The developers at Naughty Dog gave gamers a sneak peek at Uncharted 2: Among Thieves at E3 this past June. Ever since, the gaming press has been buzzing about the sequel—even whispering such things as "game of the year" as they’ve kept their PS3s warmed up and ready.
Well, the action/adventure game has finally hit store shelves. And it’s easy to see what the hubbub was about. In certain areas, Uncharted 2 is indeed a notch above others in its genre.
For one thing, Naughty Dog has hoisted the Tomb Raider-style treasure-hunting niche to new wall-climbing, puzzle-solving and chasm-swinging heights. Their story swoops and entertains where others often stumble and disappoint. And the game’s exotic locales—including Turkish museums, Nepalese battle zones and yeti-guarded ice caves—look high-def sensational.
But what really impresses is that extra little something in the game’s playability. In the opening sequence, for example, the story’s hero, Nathan Drake, wakes up after a massive train wreck. He’s injured and the passenger car he’s in dangles perilously over the side of a cliff. As Drake, players must climb and leap their way up to safety while rails bend, seats collapse and every temporary foothold crumbles.
Uncharted 2 makes you think you’re in an open world full of unlimited options while somehow leading you straight to the right death-defying snap decision. It’s an incredibly fluid gaming mechanic, delivering a heady pace and the impression of literally playing through a Hollywood action blockbuster.
"Hold on," you might be saying to yourself right about now. "Those blockbuster flicks can also have plenty of stuff I don’t necessarily want to wade through. And I really don’t want my kids wading through it." Well, grab a vine and we’ll swing over to look at some of those pitfalls:
One problem is Drake himself. Sure, he’s the hero and he does make heroic choices—such as refusing to kill innocent guards in a museum and never shying away from risking his life for his friends. But he’s also a very "modern" good guy who’s well versed in light-fingered thievery, easy drinking and skirt chasing. (A hook up with love interest Chloe is implied by her straddling and kissing him while on his bed.)
He’s not alone in the fast-and-easy department, either. All of the characters are ready and willing to ogle the opposite sex or toss a sexual one-liner into the conversation. Chloe bares lots of midriff and cleavage, and she often uses her sexuality to get what she wants. When planning for a diversion in a camp full of men, for instance, she automatically assumes that it will include at least stripping out of her top.
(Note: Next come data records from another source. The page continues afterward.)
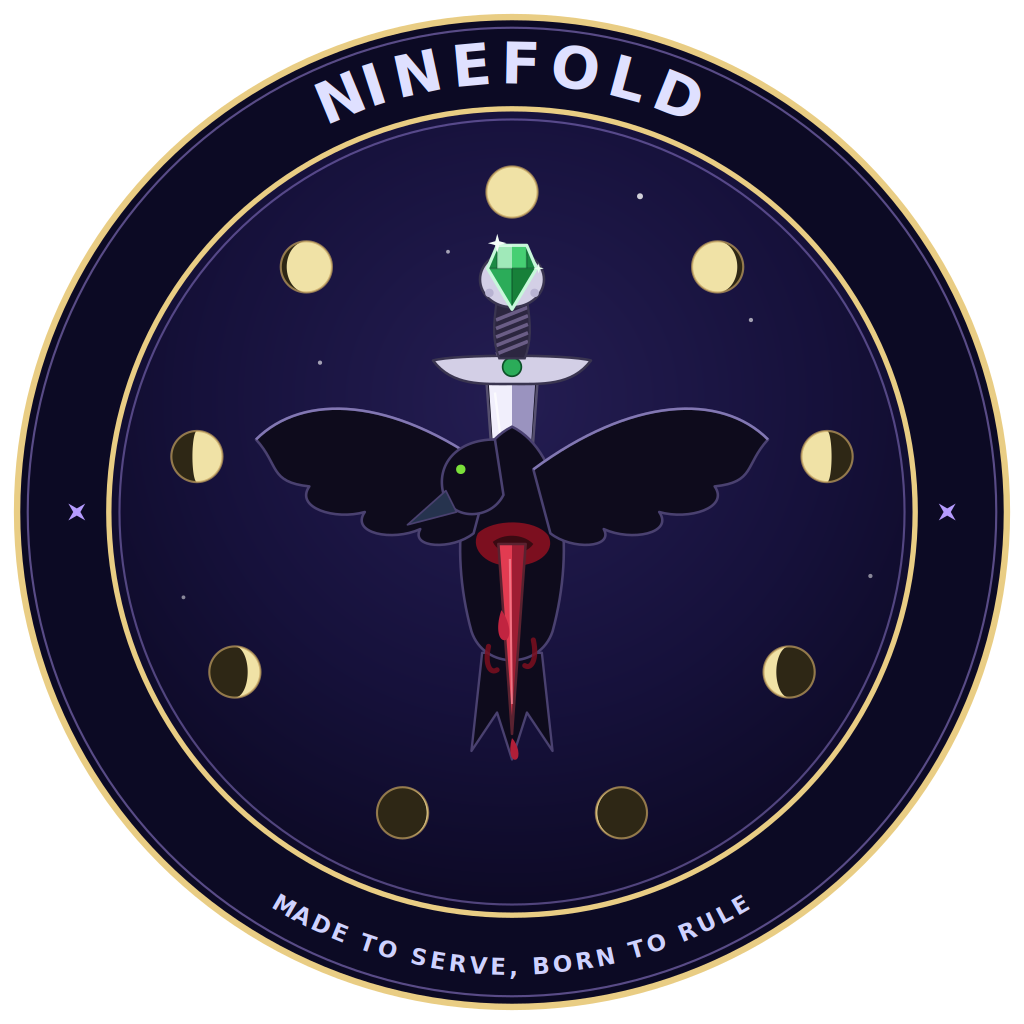
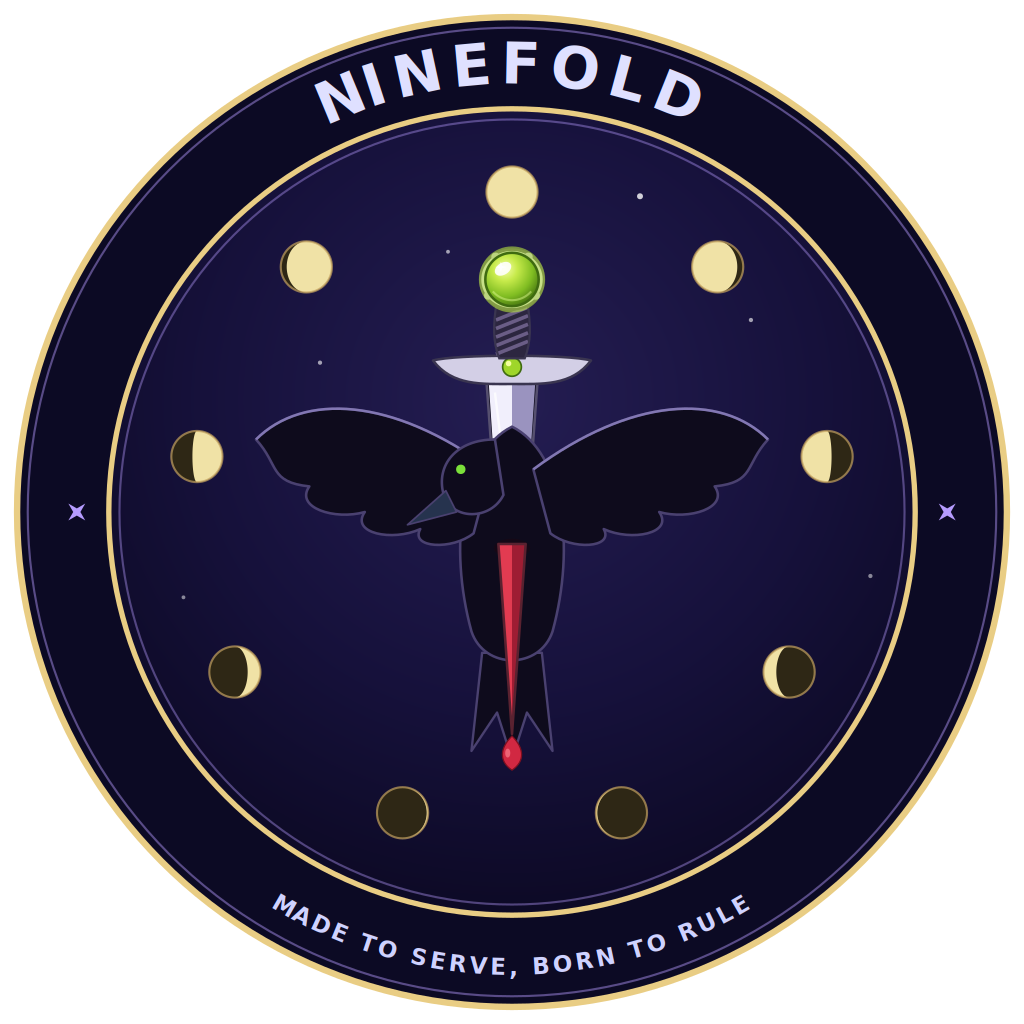
Ninefold: green orb pommel, subtler blood
Swap the faceted emerald for a shiny yellow-green orb atop the dagger.
Tone the gore down: subtle exit shadow instead of a red hole, drop the
streaks beside the blade, and keep a single drop of blood off the tip.

https://claude.ai/code/session_011UPzS9XkJbwuZtqhiJkvF1

diff --git a/assets/branding/README.md b/assets/branding/README.md
@@ -40,7 +40,7 @@ distinct central motif, palette, and motto on the shared gold-ringed disc.
 | `emblem` (Astromancers) | hooded magus conjuring a starship | SCIENTIA EST MAGIA |
 | `factions/hollowmen` | rim-lit mech torso, a station firing into its heart | WE MAKE OUR OWN POWER |
 | `factions/rimeling` | crystalline chalice drinking borrowed fire (Jupiter + 4 moons) | ALL FIRE IS BORROWED |
-| `factions/ninefold` | emerald dagger driven through a black raven, bloodied tip out the chest; ringed by nine gold moon phases | MADE TO SERVE, BORN TO RULE |
+| `factions/ninefold` | orb-topped dagger driven through a black raven, bloodied tip out the chest; ringed by nine gold moon phases | MADE TO SERVE, BORN TO RULE |
 | `factions/warren` | rat-tower planting a flag on the moon | THERE ARE ALWAYS MORE OF US |
 
 The four non-flagship patches were generated by a script (per-faction motif on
Like many Hollywood pics aimed at teens today, Uncharted 2 also pushes the boundaries of its rating in the profanity department. The s-word is frequent verbalized along with misuses of God’s name and a smattering of such exclamations as "a‑‑," "d‑‑n," "h‑‑‑," "b‑‑ch" and "b‑‑tard."
There’s no really nasty, gory stuff splashing around, but the bullets fly, blood flows (especially in the cinematic cutscenes), and Drake has a number of choking, elbowing, punching and pistol whipping hand-to-hand moves at the ready. Weapons range from Magnum-like pistols to AK-47s to shotguns to rocket and grenade launchers.
Cutting edge and cream of the crop are two very different things, I guess. So much so that sometimes I think the only truly uncharted territory in the gaming world is matching restraint and morality with cool and creative.